Hemingway in Paris

DEC 21,1921 - MAR 14,1928 (2276 DAYS)






"If you are lucky enough to have lived in Paris as a young man, then wherever you go for the rest of your life, it stays with you, for Paris is a moveable feast" 

Ernest Hemingway

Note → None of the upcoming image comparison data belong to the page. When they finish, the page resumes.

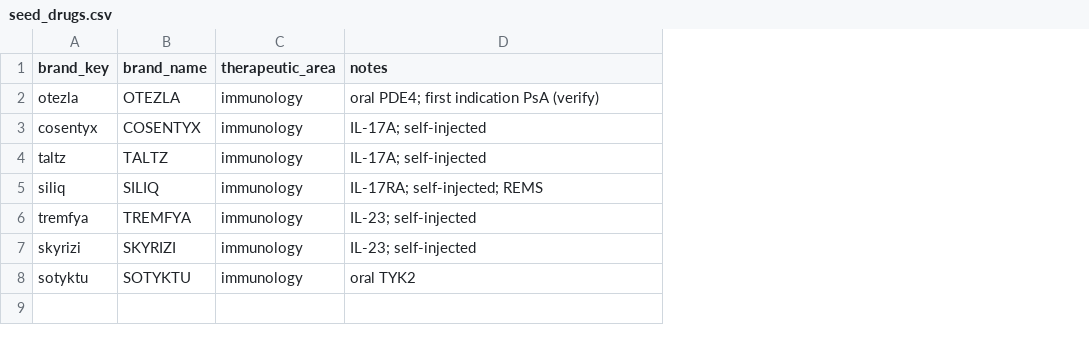
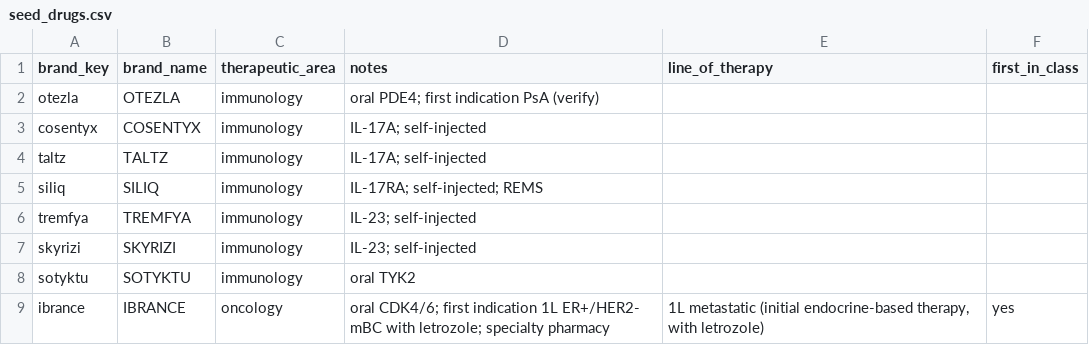
Before and after one commit to gracey0630/pharma-phriends, a CSV file: data/reference/seed_drugs.csv, drawn as a sheet; the diff names each change by its address in the sheet, - before the commit and + after, or states it on an @@ line.

```diff
--- a/data/reference/seed_drugs.csv
+++ b/data/reference/seed_drugs.csv
+column E (line_of_therapy), empty
+column F (first_in_class), empty
+row 9: ibrance | IBRANCE | oncology | oral CDK4/6; first indication 1L ER+/HER2- mBC with letrozole; specialty pharmacy | 1L metastatic (initial endocrine-based therapy, with letrozole) | yes
```
Also changed, not shown: data/processed/sdud_ndc_audit.csv, data/reference/drug_master.csv, 16 other files.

Ernest Hemingway, one of the greatest American writers of the 20th century, loved Paris. He lived in the capital of France through most of the 1920s; here is where he wrote his first published novel - "The Sun also Rises," went bar crawling with the Irish author James Joyce, got into countless fights, divorced his first wife and married his second, and developed into the author that years later would win the Noble prize for literature. Below are some of the favorite places of “Papa” Hemingway during those days:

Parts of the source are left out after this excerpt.